*** Block opens ***

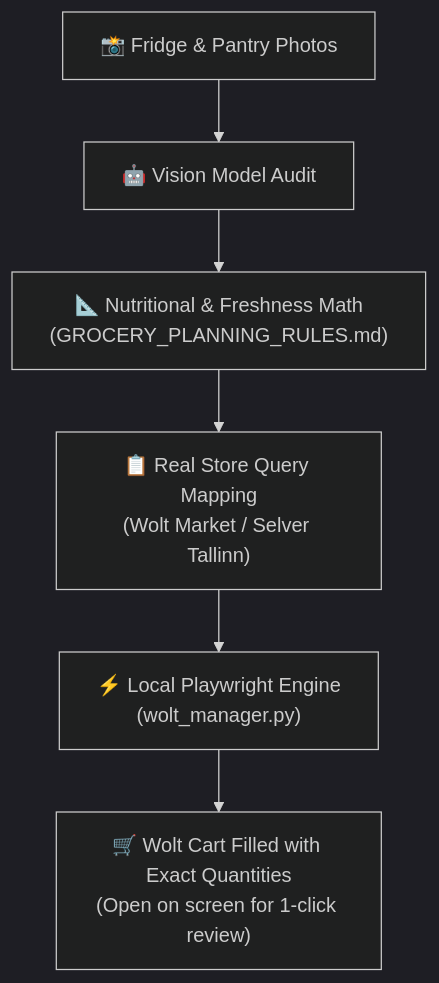
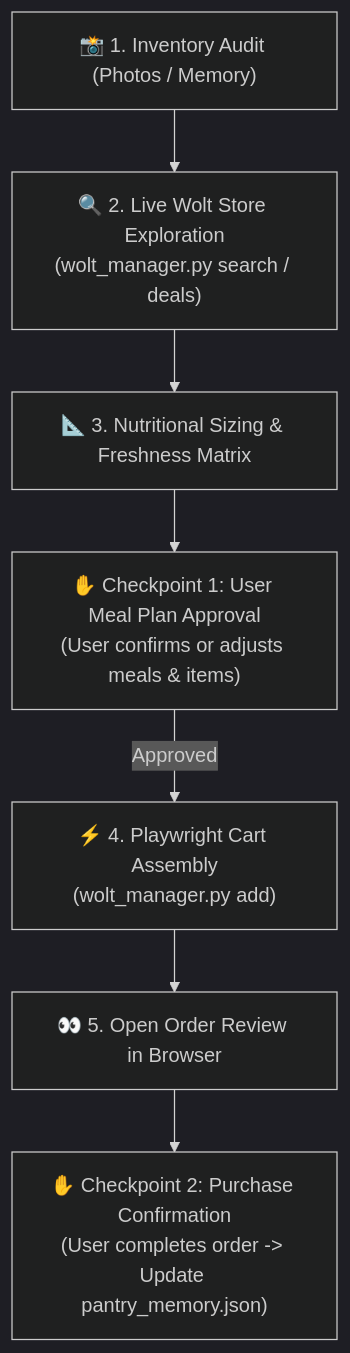
The diagram in README.md (AndresCUd/wolt-smart-pantry), drawn with Mermaid (dark theme) before and after one commit. The commit also changed other lines of this file and 3 other files, not shown here.

Commit message:
feat: enforce 2 user confirmation checkpoints (pre-cart meal plan review & post-checkout memory recording)

````diff
--- a/README.md
+++ b/README.md
@@ -27,8 +29,9 @@
 ```mermaid
 flowchart TD
-    A["📸 Fridge & Pantry Photos"] --> B["🤖 Vision Model Audit"]
-    B --> C["📐 Nutritional & Freshness Math\n(GROCERY_PLANNING_RULES.md)"]
-    C --> D["📋 Real Store Query Mapping\n(Wolt Market / Selver Tallinn)"]
-    D --> E["⚡ Local Playwright Engine\n(wolt_manager.py)"]
-    E --> F["🛒 Wolt Cart Filled with Exact Quantities\n(Open on screen for 1-click review)"]
+    A["📸 1. Inventory Audit (Photos / Memory)"] --> B["🔍 2. Live Wolt Store Exploration\n(wolt_manager.py search / deals)"]
+    B --> C["📐 3. Nutritional Sizing & Freshness Matrix"]
+    C --> D["✋ Checkpoint 1: User Meal Plan Approval\n(User confirms or adjusts meals & items)"]
+    D -->|Approved| E["⚡ 4. Playwright Cart Assembly\n(wolt_manager.py add)"]
+    E --> F["👀 5. Open Order Review in Browser"]
+    F --> G["✋ Checkpoint 2: Purchase Confirmation\n(User completes order -> Update pantry_memory.json)"]
 ```
````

*** Block closes ***

- **Problem details**
Copy out the lines starting at the one containing "1. Inventory Audit" and ending with the last line of the entries. Include nothing else.

- **Written answer**
+    A["📸 1. Inventory Audit (Photos / Memory)"] --> B["🔍 2. Live Wolt Store Exploration\n(wolt_manager.py search / deals)"]
+    B --> C["📐 3. Nutritional Sizing & Freshness Matrix"]
+    C --> D["✋ Checkpoint 1: User Meal Plan Approval\n(User confirms or adjusts meals & items)"]
+    D -->|Approved| E["⚡ 4. Playwright Cart Assembly\n(wolt_manager.py add)"]
+    E --> F["👀 5. Open Order Review in Browser"]
+    F --> G["✋ Checkpoint 2: Purchase Confirmation\n(User completes order -> Update pantry_memory.json)"]
 ```
````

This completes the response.